"He's said to have sent 100 paintings to Washington, D.C.," Du Bois writes. "He was also a draftsman, easel painter and printmaker. His work followed five broad themes: European landscape, American genre, protest against war, regional landscape and Christian subject matter. His style sought for emotional impact in the use of dramatic heavy outlines, somber colors and compositions with strong diagonal axis."
Louis and Elsie met in 1936. The couple dated for three years. In 1938, Louis went to Hendrix College in Conway, where he served as resident artist until 1941 and head of the art department until 1946. Louis saved enough money to buy a boarding house in Eureka Springs that had been owned from 1909-11 by temperance advocate Carry Nation. Known as Hatchet Hall, the house was about to be razed when Louis purchased it.
The couple was married at Hatchet Hall in July 1939. They turned it into the summer Art School of the Ozarks, which they operated from 1940-51. Louis was a conscientious objector during World War II and was assigned to paint murals for the government. The murals were designed to help illiterate military recruits learn what they should be doing.
"Their influence helped to create the art community for which Eureka Springs is still known," Du Bois writes. "They had no children but had the distinction of being godparents for close friends. Both artists provided inspiration and encouragement to their students and entertained guests frequently.

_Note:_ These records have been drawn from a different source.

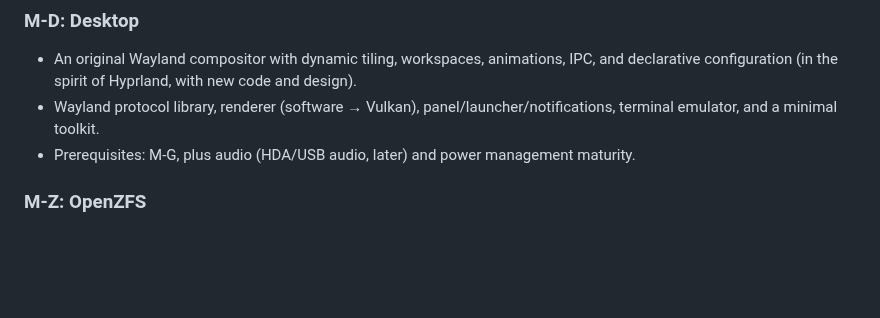
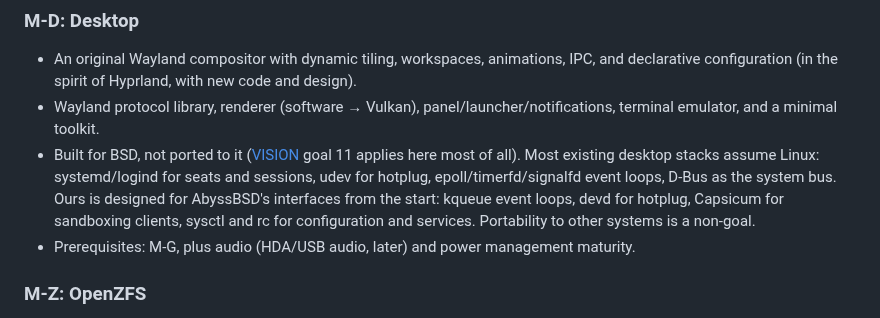
Before and after one commit to JamesKane/AbyssBSD-Rust, a Markdown page: docs/ROADMAP.md, the part around the change. GitHub-like rendering; blank space fills up the shorter version.

Commit message:
docs: Build the desktop stack for BSD, not ported to it
Most desktop stacks assume Linux (logind, udev, epoll, D-Bus). Ours uses
kqueue, devd, Capsicum, sysctl, and rc, and portability is a non-goal.

Co-Authored-By: Claude Opus 5.5 <noreply@anthropic.com>

```diff
--- a/docs/ROADMAP.md
+++ b/docs/ROADMAP.md
@@ -279,6 +279,12 @@ an ADR or follow-up, which tells us how well the seams held.
   configuration (in the spirit of Hyprland, with new code and design).
 - Wayland protocol library, renderer (software → Vulkan), panel/launcher/notifications,
   terminal emulator, and a minimal toolkit.
+- Built for BSD, not ported to it ([VISION](VISION.md) goal 11 applies here most of all). Most
+  existing desktop stacks assume Linux: systemd/logind for seats and sessions, udev for hotplug,
+  epoll/timerfd/signalfd event loops, D-Bus as the system bus. Ours is designed for AbyssBSD's
+  interfaces from the start: kqueue event loops, devd for hotplug, Capsicum for sandboxing
+  clients, sysctl and rc for configuration and services. Portability to other systems is a
+  non-goal.
 - Prerequisites: M-G, plus audio (HDA/USB audio, later) and power management maturity.
 
 ### M-Z: OpenZFS
```
Also changed, not shown: docs/VISION.md (+2 -0 lines).
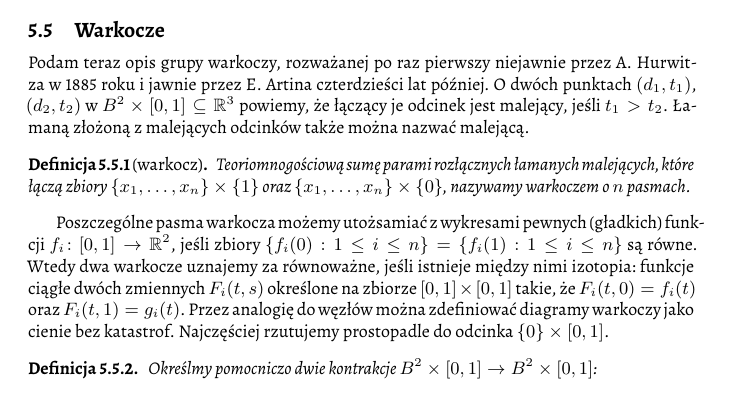
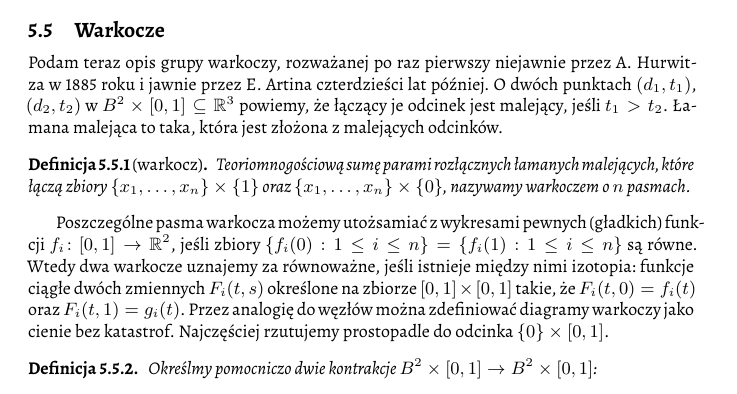
Before and after one commit to remigiusz-leon-suwalski/knot-theory, a LaTeX document (src/draft-05.tex, which reads src/50-families/braid.tex): part of page 12 of 22, cut so that both start at the same text. Compiled offline with XeLaTeX.

Commit message:
Falling polygon

```diff
--- a/src/50-families/braid.tex
+++ b/src/50-families/braid.tex
@@ -2,7 +2,7 @@
 \label{sec:braid}
 Podam teraz opis grupy warkoczy, rozważanej po raz pierwszy niejawnie przez A. Hurwitza w 1885 roku i jawnie przez E. Artina czterdzieści lat później.
 O dwóch punktach $(d_1, t_1)$, $(d_2, t_2)$ w $B^2 \times [0, 1] \subseteq \R^3$ powiemy, że łączący je odcinek jest malejący, jeśli $t_1 > t_2$.
-Łamaną złożoną z malejących odcinków także można nazwać malejącą.
+Łamana malejąca to taka, która jest złożona z malejących odcinków.
 
 \begin{definition}[warkocz]
     \label{braid_def}
```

Their biggest accomplishment was as role models for married couples living creative lives through a time of adversity.
"Since the Freund school operated only during the summer, Elsie was able to study, taking her first ceramics class at the Wichita Art Association. This is where she began to develop a unique jewelry-making process that combined clay, glass and--at the suggestion of a Florida shop owner--silver. ... In 1957, the national craft outlet America House in New York accepted her jewelry, which was advertised in The New York Times and New Yorker. After seven years, Elsie grew weary of filling repeat orders and discontinued the line in 1964."
A harsh winter had inspired Louis to apply for a job at Stetson University in Florida years earlier. He became a teacher there in 1949 and was chairman of the art department from 1951-59. He was Stetson's artist in residence from 1959-67.
The couple returned to Eureka Springs each summer. Their arrival at the end of each school year was an important event for those artists who lived in the resort town full time.
After Louis retired from Stetson in 1967, he established the Eureka Springs Art Gallery.
"Elsie remained in the shadow of her husband's work," Du Bois writes. "Her paintings didn't attract as much attention as her jewelry, which was recognized late in her life and is represented in more than a dozen prestigious museums in the United States as well as museums in Europe."
The couple moved to Little Rock's Parkway Village retirement community in 1995. Louis died in December 1999. Elsie died in June 2001. Both are buried in Eureka Springs, the town where they inspired so many fellow artists.
Senior Editor Rex Nelson's column appears regularly in the Arkansas Democrat-Gazette. He's also the author of the Southern Fried blog at rexnelsonsouthernfried.com.